That is how it feels! But it isn't the truth.
For our children who have come from very difficult, complicated backgrounds, grief can come and revisit, even when they have been doing well. It doesn't mean they aren't doing well, grief visits periodically, unannounced.
Some might call it PTSD, because something might remind them of a loss from before, and the emotions are there, raw and real, once again. And when grief pays a visit, sometimes they don't handle it so well.
I could sense we were going to have one of those moments with Miss Alli. She has really grown up a lot in the past 6 months. She has matured, and become much more fluent in her ability to speak and express herself. But she is still working on appropriate behaviors when grief comes upon her.

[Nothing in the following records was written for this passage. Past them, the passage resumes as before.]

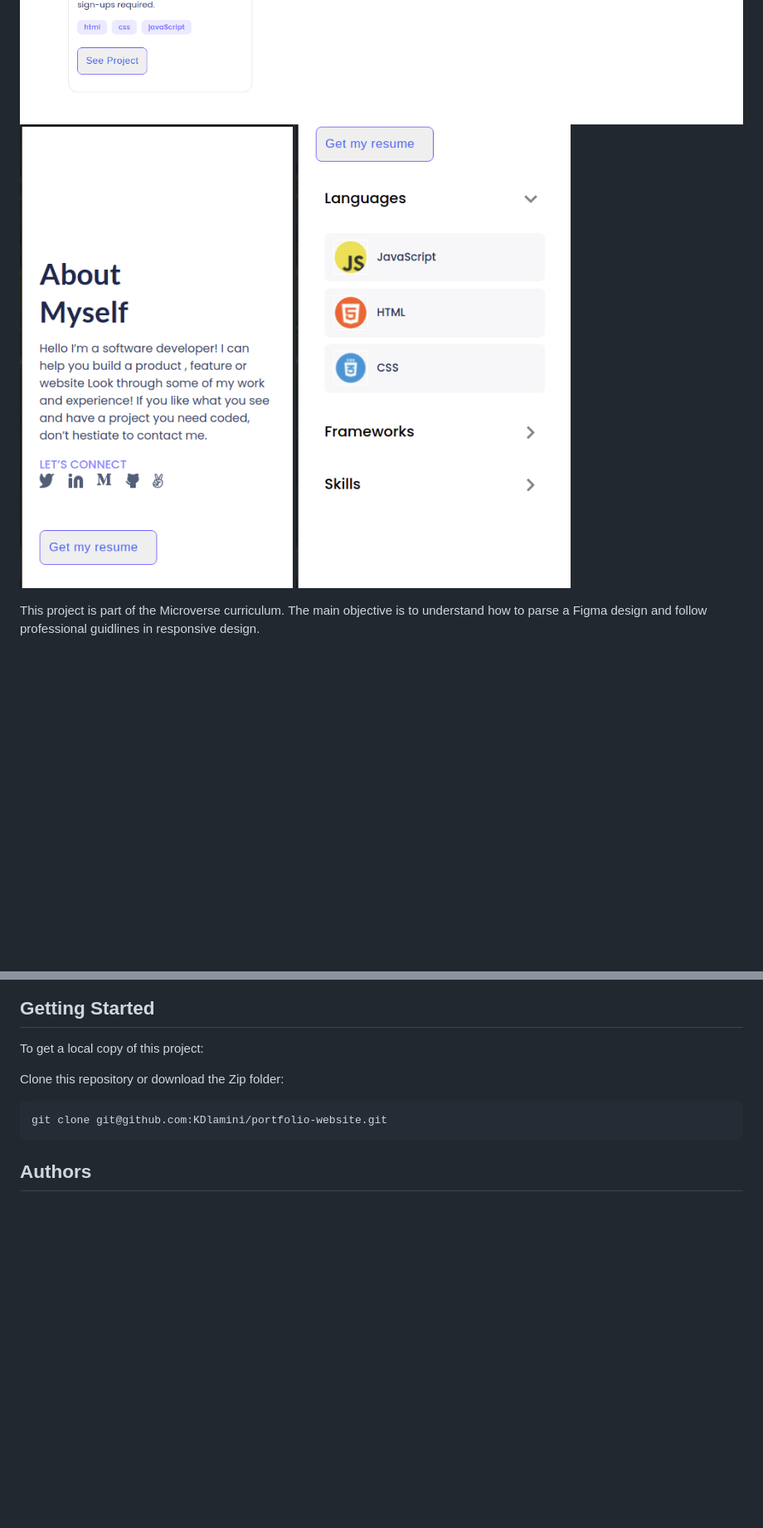
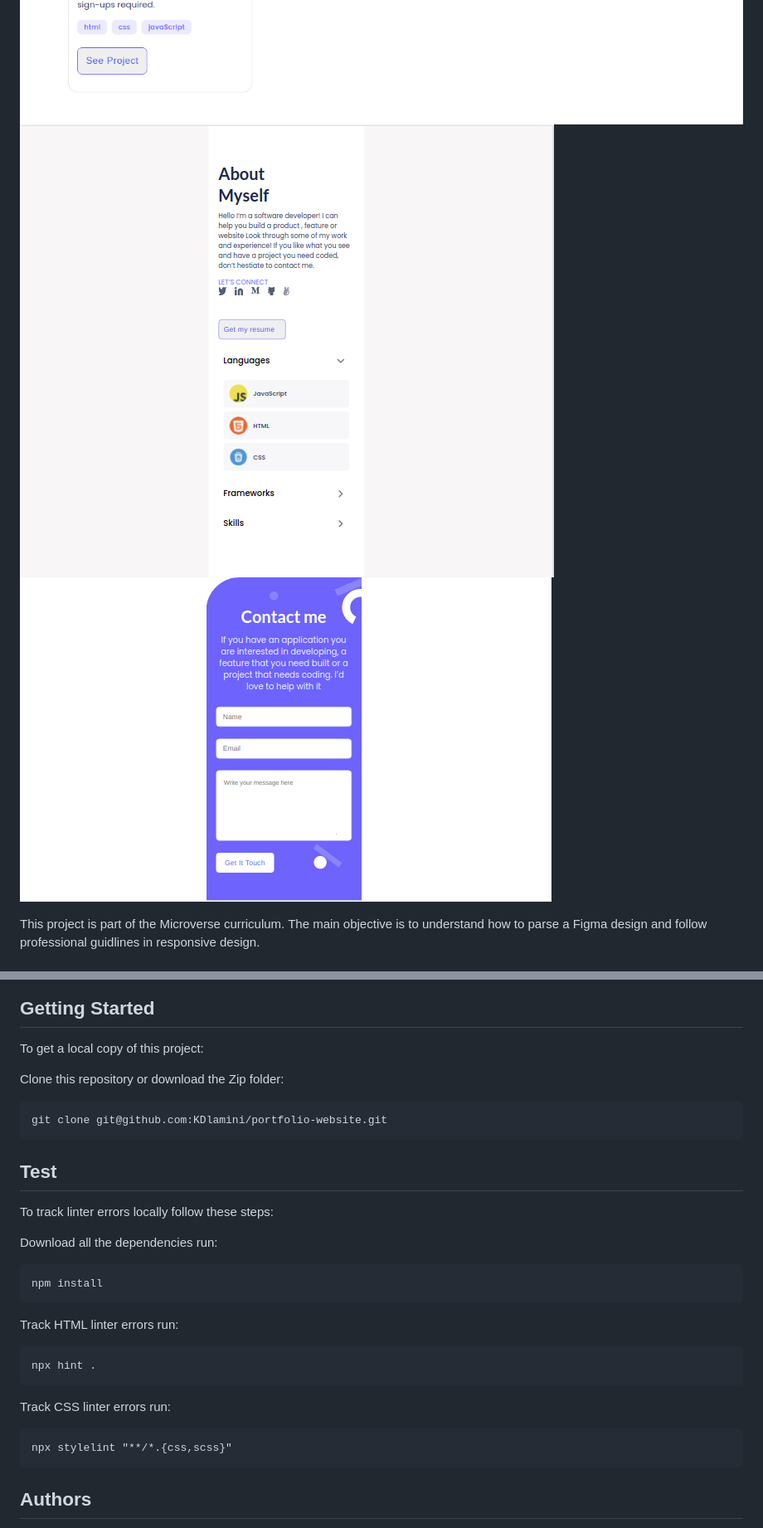
Before and after one commit to KDlamini/portfolio-website, a Markdown page: README.md, 2 parts joined by grey strips. Shown: that part at 83% size. Drawn GitHub-style; pictures changed too: images/Screenshot-About.png, images/Screenshot-contact.png (added); blank space fills up the shorter version.

Commit message:
Update README with new test and acknowledgments info

````diff
--- a/README.md
+++ b/README.md
@@ -7,7 +7,8 @@
 ![screenshot](./images/Banner.png)
 ![screenshot](./images/Screenshot-projects1.png)
 ![screenshot](./images/Screenshot-projects2.png)
-![screenshot](./images/Screenshot-About.png) ![screenshot](./images/Screenshot-Skills.png)
+![screenshot](./images/Screenshot-About.png)
+![screenshot](./images/Screenshot-contact.png)
 
 This project is part of the Microverse curriculum. The main objective is to understand how to parse a Figma design and follow professional guidlines in responsive design.
 
@@ -29,6 +30,22 @@ To get a local copy of this project:
 Clone this repository or download the Zip folder:
 ```
 git clone git@github.com:KDlamini/portfolio-website.git
+```
+
+## Test
+To track linter errors locally follow these steps:
+
+Download all the dependencies run:
+```
+npm install
+```
+Track HTML linter errors run:
+```
+npx hint .
+```
+Track CSS linter errors run:
+```
+npx stylelint "**/*.{css,scss}"
 ```
 
 ## Authors
````
Also changed, not shown: other parts of README.md (+3 -0 lines), images/Screenshot-About1.png (added).
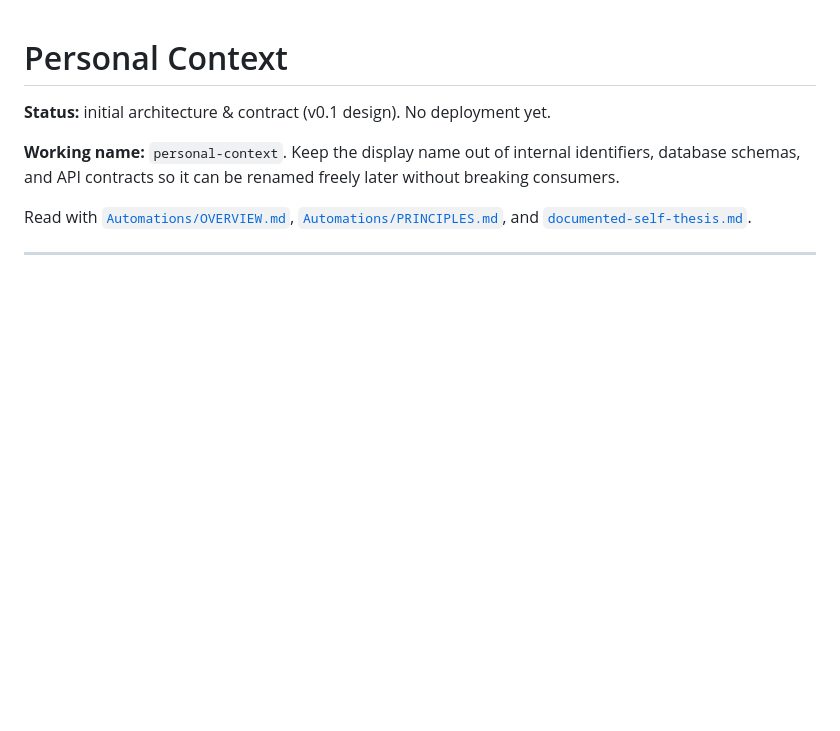
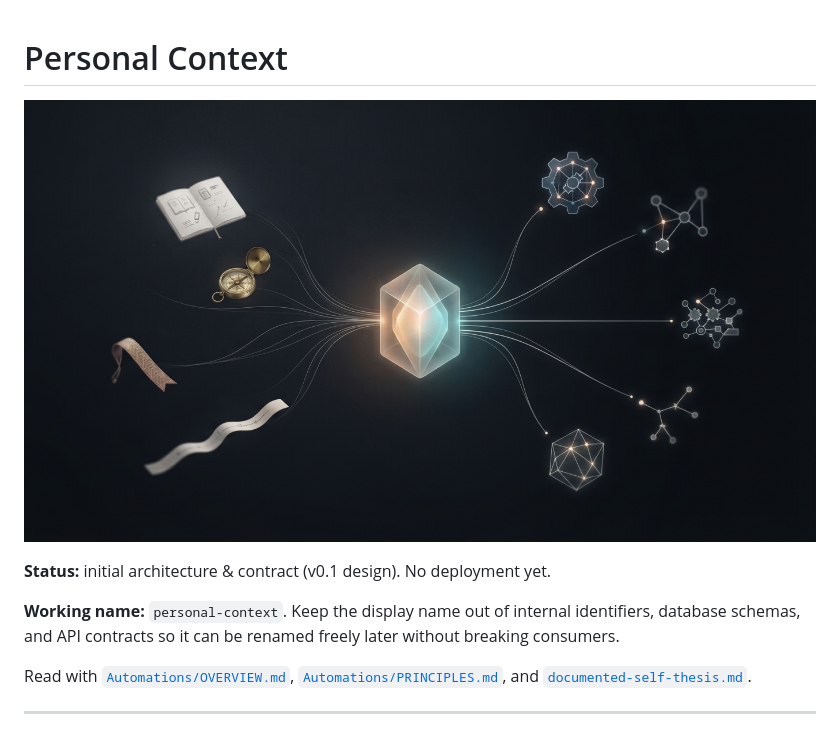
Before and after one commit to Merced3/personal-context, a Markdown page: README.md, the part around the change. Rendered like a GitHub page; pictures changed too: assets/cover.jpeg (added); blank space fills up the shorter version.

Commit message:
Add cover illustration and embed in README

```diff
--- a/README.md
+++ b/README.md
@@ -1,4 +1,6 @@
 # Personal Context
+
+![Personal Context — raw inputs flowing through a shared context prism to downstream tools](assets/cover.jpeg)
 
 **Status:** initial architecture & contract (v0.1 design). No deployment yet.
 
```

As a young lady who fully understands where babies come from, how parents are to commit to that baby for life, and how it feels when they don't, Miss Alli had some things to work through these last few days. Her frustration of not seeing her brother and sister, wondering about other siblings, if her mother was still alive and more have been on her heart. She has mentioned it in a healthy way and we have prayed.
But today, she took out her grief in a less healthy way. She expressed it through anger.
But what happened along with it, as we lay on the bed together was DIFFERENT.
She was able to say what was on her heart.
It came out rough.... but it was real.
"You are not my real mother, you are my step mother." "My real mother lives in Russia!"
Once again, she is processing what happened to her at a new level. Each of our girls has had to go through this level of thinking. "What happened to me?" "Why didn't they do better?"
"Why were they so violent?" "Was I not worth it?" These are grief questions. They are birthed in sorrow and sadness. And it is O.K.
"No, I'm not your step mother, and I am very REAL.... but I am your adoptive mother."
Do you know that there is a difference between those 3 kinds of moms?
Your birth mother gave birth to you. It must be very hard to not have her in your life. It must be so sad to think that you had to be taken away, and that her life was destroyed with alcohol and violence.
But you need to know that it is right and ok for you to love her. She is your mother too.
A step mother is the wife of your father. Sometimes she "steps in" and helps to finish raising children. Sometimes step mothers have great relationships with their step children, and sometimes not. However, she is not an adoptive mother.
Mama and Papa adopted you. That means it is as IF I did give birth to you. Our names are on your
birth certificate as if we were there. In my heart, I feel that very way. And I know this for sure, because I did give birth to your brothers and I love you just as I love them.
Because you are adopted you have an INHERITANCE! That means you are a Minich and in every way a family member in good standing, who will always have a family name. It is a good inheritance.
God adopts us as His children. He has 1 one first born son: Jesus Christ. But we are joint heirs with Christ. God does not have step children. We are His children, period.
Mama doesn't have step children either. You are a joint heir with all your siblings.
I listened to her as she shared what was on her heart. We then talked about appropriate ways to express our sadness or frustration, and to remember our history. Has she learned this in the past? Yes. She just needed a reminder. And she will probably need one again. :)
The cool thing about Alli is that she really, really wants to do well. Sometimes she gets stuck.
But it isn't the same as before. She collects herself together pretty quickly and thinks things through in the end, coming to repentance and asking forgiveness.
As a side note: I did find it interesting that her previous two adoptive families did not come up.
She has been with us now for over two years, and I think those experiences are fading into the background. The memories are less and less. Most memories now are appropriately going back to Russia, or what we did last year. :)